First Tennessee, meanwhile, had a little more than $29 billion in assets in the second quarter, according to the latest figures from the Federal Reserve Bank of St. Louis. After the Capital Bank deal is complete in the fourth quarter, the combined organization will have about $40 billion in assets – making what was already the far and away largest bank in the local market even larger.
First Tennessee’s parent company got almost $2 billion larger in the second quarter, according to the Fed numbers, growing from $27.3 billion in assets in the prior-year second quarter to $29.1 billion. For context around how dominant the organization is in the Memphis banking market, that $29.1 billion represents the lion’s share of the total asset size of the entire market here – $36.5 billion.
The Fed numbers, meanwhile, also show improvement across several other key categories during the quarter for First Tennessee. The bank’s efficiency ratio during the quarter, for example, improved from the year-ago quarter, from 68.04 percent to 64.95 percent.
That metric is calculated by dividing expenses by total revenue, and with a figure of 64.95 percent that means the bank spends almost 65 cents to make every dollar.
The bank’s total loans are also up. Over the two second-quarter periods, the Fed numbers show, they grew from $18.7 billion to $20.4 billion.
Analysts increasingly like the position the Memphis bank finds itself in. A Zacks Equity Research note Sept. 18 pointed out that with about $29 billion in assets, “First Horizon’s strengths include organic and inorganic growth strategies, cost control and strong liquidity position.”
At least right now, the overall market feels to Jordan a little like it has every year at this time for the last few years.
“We’ve seen pretty steady loan trends,” he said. “We came into the quarter with very good pipelines, maybe at historic highs. We’ve (also) seen continued improvement in our credit quality trends, and we think there’s a good likelihood that continues for the foreseeable future.”

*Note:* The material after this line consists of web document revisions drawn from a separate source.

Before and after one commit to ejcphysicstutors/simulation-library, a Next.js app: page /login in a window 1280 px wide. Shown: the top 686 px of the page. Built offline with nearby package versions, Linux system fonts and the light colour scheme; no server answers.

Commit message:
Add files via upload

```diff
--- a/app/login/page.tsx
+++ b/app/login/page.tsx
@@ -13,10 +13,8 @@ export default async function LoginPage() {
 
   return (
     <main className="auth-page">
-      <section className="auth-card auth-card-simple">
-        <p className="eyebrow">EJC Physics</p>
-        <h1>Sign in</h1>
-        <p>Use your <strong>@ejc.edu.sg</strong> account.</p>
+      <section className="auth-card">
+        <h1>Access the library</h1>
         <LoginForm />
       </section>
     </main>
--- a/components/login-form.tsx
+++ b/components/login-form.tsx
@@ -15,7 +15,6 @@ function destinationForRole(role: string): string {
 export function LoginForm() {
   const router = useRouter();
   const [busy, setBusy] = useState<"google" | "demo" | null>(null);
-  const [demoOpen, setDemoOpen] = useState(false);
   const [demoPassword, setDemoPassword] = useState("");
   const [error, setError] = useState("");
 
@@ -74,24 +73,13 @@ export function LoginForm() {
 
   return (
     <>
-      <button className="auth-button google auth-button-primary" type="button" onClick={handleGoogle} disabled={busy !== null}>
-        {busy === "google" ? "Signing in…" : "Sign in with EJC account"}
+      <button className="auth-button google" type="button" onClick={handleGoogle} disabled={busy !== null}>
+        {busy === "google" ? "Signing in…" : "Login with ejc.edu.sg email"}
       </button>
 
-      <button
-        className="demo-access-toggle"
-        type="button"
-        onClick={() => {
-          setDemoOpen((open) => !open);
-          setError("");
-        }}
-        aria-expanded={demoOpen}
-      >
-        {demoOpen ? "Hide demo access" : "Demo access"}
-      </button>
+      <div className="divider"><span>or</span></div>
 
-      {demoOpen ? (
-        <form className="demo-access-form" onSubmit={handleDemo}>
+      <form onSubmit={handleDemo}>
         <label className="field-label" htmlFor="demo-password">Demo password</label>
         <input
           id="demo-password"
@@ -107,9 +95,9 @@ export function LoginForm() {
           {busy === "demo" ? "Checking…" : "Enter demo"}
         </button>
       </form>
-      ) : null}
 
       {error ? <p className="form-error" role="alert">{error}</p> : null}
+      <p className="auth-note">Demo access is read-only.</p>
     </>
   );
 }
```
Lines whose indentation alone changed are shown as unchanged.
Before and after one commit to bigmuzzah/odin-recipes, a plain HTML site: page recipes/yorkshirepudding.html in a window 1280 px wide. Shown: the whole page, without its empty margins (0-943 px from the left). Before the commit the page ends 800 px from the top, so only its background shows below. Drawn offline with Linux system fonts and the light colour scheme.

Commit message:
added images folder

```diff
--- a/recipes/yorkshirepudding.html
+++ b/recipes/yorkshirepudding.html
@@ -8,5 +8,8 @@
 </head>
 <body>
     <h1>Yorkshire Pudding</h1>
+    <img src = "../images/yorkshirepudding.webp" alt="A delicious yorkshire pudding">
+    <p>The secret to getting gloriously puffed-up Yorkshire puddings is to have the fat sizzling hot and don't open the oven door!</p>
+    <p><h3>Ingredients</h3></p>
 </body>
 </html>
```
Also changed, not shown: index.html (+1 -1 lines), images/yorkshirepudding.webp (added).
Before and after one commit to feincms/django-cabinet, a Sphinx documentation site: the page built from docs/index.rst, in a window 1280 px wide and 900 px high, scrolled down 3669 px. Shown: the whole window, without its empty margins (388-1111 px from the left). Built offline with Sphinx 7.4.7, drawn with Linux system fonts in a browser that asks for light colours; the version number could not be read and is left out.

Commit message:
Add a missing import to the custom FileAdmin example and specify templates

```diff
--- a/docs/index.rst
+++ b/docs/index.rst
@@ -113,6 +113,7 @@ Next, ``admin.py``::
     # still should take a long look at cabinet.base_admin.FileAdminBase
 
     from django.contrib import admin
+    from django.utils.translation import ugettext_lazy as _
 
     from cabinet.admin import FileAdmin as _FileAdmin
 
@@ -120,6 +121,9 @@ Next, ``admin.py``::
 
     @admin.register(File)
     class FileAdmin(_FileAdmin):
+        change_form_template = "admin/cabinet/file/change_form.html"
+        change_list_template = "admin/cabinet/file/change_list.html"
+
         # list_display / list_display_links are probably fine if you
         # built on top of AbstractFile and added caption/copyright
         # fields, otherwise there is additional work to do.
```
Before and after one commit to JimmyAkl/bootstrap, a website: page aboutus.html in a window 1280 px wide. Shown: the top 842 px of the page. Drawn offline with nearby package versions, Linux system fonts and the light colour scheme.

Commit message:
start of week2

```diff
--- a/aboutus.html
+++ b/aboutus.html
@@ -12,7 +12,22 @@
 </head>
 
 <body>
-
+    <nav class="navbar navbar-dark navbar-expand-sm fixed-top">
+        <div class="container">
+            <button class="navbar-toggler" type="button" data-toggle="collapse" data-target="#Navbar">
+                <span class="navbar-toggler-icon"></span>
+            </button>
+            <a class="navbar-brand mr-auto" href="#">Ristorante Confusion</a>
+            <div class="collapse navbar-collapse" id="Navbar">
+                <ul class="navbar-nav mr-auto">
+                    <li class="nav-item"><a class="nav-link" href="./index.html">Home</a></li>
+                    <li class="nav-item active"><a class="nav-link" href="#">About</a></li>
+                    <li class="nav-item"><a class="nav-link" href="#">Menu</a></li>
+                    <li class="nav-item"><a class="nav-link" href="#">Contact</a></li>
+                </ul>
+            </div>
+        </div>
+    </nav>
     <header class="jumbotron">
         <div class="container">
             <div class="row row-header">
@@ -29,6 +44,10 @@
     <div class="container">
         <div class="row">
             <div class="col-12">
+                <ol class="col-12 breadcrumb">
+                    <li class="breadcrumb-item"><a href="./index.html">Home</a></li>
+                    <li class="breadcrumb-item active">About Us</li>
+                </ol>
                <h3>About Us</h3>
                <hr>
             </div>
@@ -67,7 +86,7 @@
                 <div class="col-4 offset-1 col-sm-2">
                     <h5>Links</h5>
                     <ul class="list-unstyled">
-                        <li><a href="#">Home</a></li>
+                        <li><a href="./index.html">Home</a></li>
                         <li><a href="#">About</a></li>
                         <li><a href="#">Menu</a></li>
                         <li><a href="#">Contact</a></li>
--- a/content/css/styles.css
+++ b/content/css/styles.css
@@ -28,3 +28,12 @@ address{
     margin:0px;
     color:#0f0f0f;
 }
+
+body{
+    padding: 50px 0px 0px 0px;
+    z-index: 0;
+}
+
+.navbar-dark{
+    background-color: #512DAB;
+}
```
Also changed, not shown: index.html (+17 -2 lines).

Summing it all up, as Jordan sees it there’s plenty for a bank executive like him to be satisfied with at the moment. In his judgment, the economy is doing better, borrowers are optimistic and in general they’re doing better than they were at this time last year.